◆ Problem statement ◆
Whenever a line below includes "href", add it to the tally, then give the total and nothing more.

◆ Dataset extract ◆
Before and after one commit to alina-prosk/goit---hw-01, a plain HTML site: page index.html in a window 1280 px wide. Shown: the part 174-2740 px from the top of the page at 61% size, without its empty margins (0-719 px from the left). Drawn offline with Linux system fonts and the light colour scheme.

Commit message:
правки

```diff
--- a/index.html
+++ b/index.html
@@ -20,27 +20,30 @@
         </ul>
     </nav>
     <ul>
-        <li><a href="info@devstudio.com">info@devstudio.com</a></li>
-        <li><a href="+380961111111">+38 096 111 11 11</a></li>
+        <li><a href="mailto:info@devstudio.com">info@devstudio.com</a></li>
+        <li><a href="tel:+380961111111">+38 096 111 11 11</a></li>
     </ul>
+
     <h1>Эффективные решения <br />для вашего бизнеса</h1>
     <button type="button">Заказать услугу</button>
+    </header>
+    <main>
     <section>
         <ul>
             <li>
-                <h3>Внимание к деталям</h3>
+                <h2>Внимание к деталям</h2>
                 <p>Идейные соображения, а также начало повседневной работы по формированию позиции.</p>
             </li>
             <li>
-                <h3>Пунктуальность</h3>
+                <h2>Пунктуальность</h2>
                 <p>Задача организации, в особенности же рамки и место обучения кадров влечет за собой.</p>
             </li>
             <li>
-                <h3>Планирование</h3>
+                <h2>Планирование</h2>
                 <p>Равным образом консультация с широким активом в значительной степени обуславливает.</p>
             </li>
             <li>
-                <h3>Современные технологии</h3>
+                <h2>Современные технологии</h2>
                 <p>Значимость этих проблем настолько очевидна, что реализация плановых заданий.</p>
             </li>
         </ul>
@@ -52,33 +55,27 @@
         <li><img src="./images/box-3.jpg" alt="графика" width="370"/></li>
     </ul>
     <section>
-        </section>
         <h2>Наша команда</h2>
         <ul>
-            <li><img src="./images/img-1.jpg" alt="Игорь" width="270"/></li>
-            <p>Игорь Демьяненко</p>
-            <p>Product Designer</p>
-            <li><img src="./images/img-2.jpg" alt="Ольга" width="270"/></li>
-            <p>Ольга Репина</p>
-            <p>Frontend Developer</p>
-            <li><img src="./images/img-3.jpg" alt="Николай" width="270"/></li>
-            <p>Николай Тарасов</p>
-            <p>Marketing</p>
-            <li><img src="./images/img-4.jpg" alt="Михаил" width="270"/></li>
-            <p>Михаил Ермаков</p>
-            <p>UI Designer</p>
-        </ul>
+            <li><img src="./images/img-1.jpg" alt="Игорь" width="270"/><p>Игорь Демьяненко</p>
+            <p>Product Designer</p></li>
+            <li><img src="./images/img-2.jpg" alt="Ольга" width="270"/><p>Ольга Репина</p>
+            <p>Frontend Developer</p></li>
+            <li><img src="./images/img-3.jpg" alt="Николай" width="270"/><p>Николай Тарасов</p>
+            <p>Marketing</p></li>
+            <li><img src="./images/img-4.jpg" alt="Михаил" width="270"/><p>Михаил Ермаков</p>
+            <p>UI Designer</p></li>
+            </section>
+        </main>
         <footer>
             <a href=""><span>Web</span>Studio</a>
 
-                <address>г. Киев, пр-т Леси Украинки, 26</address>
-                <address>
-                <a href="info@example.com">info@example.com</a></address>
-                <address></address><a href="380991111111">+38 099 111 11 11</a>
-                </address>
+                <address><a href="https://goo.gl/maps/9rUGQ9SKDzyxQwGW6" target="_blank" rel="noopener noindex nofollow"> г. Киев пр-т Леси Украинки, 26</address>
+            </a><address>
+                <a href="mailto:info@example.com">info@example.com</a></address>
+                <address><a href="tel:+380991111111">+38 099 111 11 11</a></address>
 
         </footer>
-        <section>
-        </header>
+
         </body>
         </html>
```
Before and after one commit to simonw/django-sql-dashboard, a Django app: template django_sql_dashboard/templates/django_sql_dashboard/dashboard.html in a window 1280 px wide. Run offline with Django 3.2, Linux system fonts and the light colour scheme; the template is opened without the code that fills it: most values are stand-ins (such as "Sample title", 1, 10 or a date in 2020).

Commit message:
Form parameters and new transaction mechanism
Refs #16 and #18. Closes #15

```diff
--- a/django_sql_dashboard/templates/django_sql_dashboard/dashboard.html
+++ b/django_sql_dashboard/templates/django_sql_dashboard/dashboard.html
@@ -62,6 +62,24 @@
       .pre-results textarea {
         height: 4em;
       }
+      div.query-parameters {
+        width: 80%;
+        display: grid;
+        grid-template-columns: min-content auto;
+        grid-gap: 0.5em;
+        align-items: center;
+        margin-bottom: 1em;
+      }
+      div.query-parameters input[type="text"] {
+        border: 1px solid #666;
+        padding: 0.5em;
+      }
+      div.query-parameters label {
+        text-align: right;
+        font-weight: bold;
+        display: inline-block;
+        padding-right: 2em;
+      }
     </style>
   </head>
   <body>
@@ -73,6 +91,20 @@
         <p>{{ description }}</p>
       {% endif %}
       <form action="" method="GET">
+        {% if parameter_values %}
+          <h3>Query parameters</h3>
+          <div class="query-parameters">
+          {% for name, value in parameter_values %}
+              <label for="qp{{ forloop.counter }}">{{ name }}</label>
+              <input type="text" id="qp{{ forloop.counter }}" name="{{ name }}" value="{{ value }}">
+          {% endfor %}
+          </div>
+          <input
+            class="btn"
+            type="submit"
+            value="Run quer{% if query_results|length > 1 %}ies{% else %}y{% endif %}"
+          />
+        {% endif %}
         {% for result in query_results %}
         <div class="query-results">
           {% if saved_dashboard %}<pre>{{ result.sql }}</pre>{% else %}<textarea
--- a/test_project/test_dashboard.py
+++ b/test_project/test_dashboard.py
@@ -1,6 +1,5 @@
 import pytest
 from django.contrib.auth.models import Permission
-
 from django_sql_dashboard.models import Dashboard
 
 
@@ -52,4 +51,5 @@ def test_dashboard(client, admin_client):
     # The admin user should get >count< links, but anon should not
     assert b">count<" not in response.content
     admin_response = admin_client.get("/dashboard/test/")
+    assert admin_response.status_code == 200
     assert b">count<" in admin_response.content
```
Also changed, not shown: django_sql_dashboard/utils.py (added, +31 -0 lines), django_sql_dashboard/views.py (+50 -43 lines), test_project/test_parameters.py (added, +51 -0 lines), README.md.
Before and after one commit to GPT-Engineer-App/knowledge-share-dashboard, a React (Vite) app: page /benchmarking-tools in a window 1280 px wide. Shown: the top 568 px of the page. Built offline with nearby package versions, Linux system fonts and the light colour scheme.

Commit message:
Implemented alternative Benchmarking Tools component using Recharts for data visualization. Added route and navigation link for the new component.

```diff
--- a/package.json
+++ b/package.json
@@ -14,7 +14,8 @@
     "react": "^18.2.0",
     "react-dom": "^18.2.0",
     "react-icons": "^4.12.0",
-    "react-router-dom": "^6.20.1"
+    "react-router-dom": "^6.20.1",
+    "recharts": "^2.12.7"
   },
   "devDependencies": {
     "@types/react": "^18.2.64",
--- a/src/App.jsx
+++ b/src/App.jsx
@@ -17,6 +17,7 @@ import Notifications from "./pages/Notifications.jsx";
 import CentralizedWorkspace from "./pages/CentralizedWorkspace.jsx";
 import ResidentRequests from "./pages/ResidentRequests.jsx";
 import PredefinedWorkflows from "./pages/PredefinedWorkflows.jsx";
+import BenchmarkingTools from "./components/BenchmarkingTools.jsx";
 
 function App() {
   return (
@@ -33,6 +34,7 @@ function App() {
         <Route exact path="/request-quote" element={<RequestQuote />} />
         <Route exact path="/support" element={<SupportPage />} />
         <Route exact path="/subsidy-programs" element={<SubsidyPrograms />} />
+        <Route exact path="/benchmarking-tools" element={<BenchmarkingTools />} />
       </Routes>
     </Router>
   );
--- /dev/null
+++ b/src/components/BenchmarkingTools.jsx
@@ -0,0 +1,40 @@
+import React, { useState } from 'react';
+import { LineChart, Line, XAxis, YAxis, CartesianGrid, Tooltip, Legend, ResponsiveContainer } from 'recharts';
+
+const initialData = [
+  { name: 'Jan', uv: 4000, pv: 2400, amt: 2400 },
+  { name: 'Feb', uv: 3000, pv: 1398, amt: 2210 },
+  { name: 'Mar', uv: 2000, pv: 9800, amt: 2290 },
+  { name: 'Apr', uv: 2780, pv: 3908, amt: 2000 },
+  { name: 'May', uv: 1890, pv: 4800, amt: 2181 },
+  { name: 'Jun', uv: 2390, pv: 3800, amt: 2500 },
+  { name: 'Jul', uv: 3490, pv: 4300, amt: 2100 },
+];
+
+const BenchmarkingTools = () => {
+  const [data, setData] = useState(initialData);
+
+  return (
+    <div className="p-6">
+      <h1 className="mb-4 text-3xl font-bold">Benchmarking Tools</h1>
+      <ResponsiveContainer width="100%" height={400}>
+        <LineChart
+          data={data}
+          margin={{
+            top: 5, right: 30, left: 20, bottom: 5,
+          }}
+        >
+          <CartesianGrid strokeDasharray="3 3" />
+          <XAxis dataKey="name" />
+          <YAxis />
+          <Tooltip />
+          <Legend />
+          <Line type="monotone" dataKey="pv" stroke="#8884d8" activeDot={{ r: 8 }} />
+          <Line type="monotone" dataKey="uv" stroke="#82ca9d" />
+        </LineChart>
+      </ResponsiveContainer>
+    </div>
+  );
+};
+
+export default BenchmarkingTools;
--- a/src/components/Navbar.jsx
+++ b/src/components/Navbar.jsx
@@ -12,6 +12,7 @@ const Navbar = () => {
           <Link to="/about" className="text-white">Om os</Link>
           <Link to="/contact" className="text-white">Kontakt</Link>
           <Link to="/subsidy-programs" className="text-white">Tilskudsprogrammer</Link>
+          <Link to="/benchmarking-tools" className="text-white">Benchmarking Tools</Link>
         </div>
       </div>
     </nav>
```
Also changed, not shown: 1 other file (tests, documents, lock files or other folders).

◆ Answer section ◆
10